YOUR TASK:
Going through the entries below, count each line containing the word "static". Report the number only.

Structured diff data:
┄┄┄┄┄┄┄┄┄┄

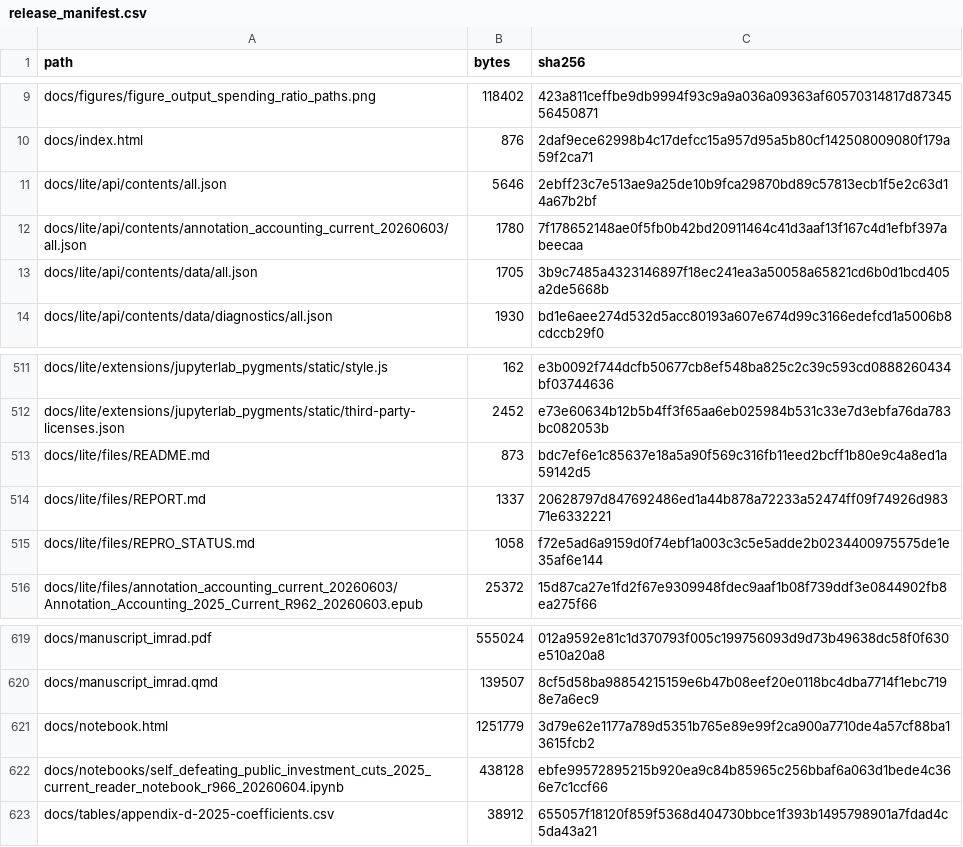
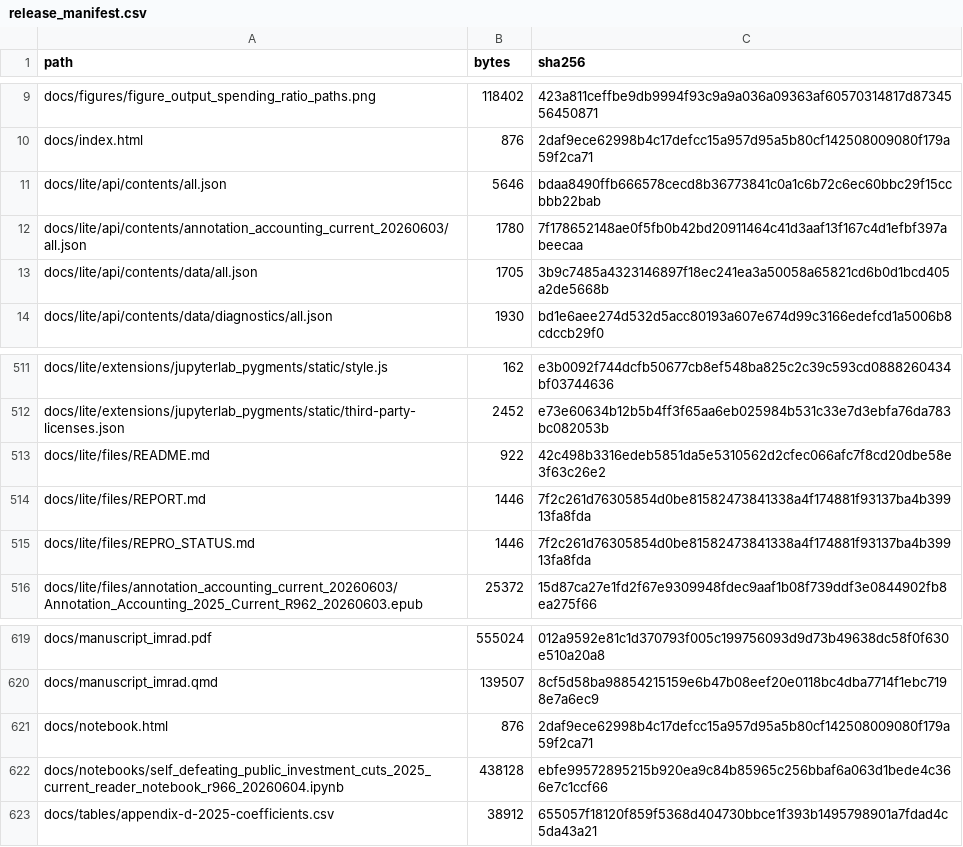
Before and after one commit to dkacz/self-defeating-public-investment-cuts-2025-repro-20260603, a CSV file: docs/release_manifest.csv, drawn as a sheet; only a part is shown, gaps mark what is left out.

Commit message:
Clean R966 public notebook entrypoints

```diff
--- a/docs/release_manifest.csv
+++ b/docs/release_manifest.csv
@@ -10,3 +10,3 @@ docs/figures/figure_output_spending_ratio_paths.png,118402,423a811ceffbe9db9994f
 docs/index.html,876,2daf9ece62998b4c17defcc15a957d95a5b80cf142508009080f179a59f2ca71
-docs/lite/api/contents/all.json,5646,2ebff23c7e513ae9a25de10b9fca29870bd89c57813ecb1f5e2c63d14a67b2bf
+docs/lite/api/contents/all.json,5646,bdaa8490ffb666578cecd8b36773841c0a1c6b72c6ec60bbc29f15ccbbb22bab
 docs/lite/api/contents/annotation_accounting_current_20260603/all.json,1780,7f178652148ae0f5fb0b42bd20911464c41d3aaf13f167c4d1efbf397abeecaa
@@ -512,5 +512,5 @@ docs/lite/extensions/jupyterlab_pygments/static/style.js,162,e3b0092f744dcfb5067
 docs/lite/extensions/jupyterlab_pygments/static/third-party-licenses.json,2452,e73e60634b12b5b4ff3f65aa6eb025984b531c33e7d3ebfa76da783bc082053b
-docs/lite/files/README.md,873,bdc7ef6e1c85637e18a5a90f569c316fb11eed2bcff1b80e9c4a8ed1a59142d5
-docs/lite/files/REPORT.md,1337,20628797d847692486ed1a44b878a72233a52474ff09f74926d98371e6332221
-docs/lite/files/REPRO_STATUS.md,1058,f72e5ad6a9159d0f74ebf1a003c3c5e5adde2b0234400975575de1e35af6e144
+docs/lite/files/README.md,922,42c498b3316edeb5851da5e5310562d2cfec066afc7f8cd20dbe58e3f63c26e2
+docs/lite/files/REPORT.md,1446,7f2c261d76305854d0be81582473841338a4f174881f93137ba4b39913fa8fda
+docs/lite/files/REPRO_STATUS.md,1446,7f2c261d76305854d0be81582473841338a4f174881f93137ba4b39913fa8fda
 docs/lite/files/annotation_accounting_current_20260603/Annotation_Accounting_2025_Current_R962_20260603.epub,25372,15d87ca27e1fd2f67e9309948fdec9aaf1b08f739ddf3e0844902fb8ea275f66
@@ -620,3 +620,3 @@ docs/manuscript_imrad.pdf,555024,012a9592e81c1d370793f005c199756093d9d73b49638dc
 docs/manuscript_imrad.qmd,139507,8cf5d58ba98854215159e6b47b08eef20e0118bc4dba7714f1ebc7198e7a6ec9
-docs/notebook.html,1251779,3d79e62e1177a789d5351b765e89e99f2ca900a7710de4a57cf88ba13615fcb2
+docs/notebook.html,876,2daf9ece62998b4c17defcc15a957d95a5b80cf142508009080f179a59f2ca71
 docs/notebooks/self_defeating_public_investment_cuts_2025_current_reader_notebook_r966_20260604.ipynb,438128,ebfe99572895215b920ea9c84b85965c256bbaf6a063d1bede4c366e7c1ccf66
```
Also changed, not shown: 7 other files.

┄┄┄┄┄┄┄┄┄┄

SOLUTION FOR THIS TASK:
2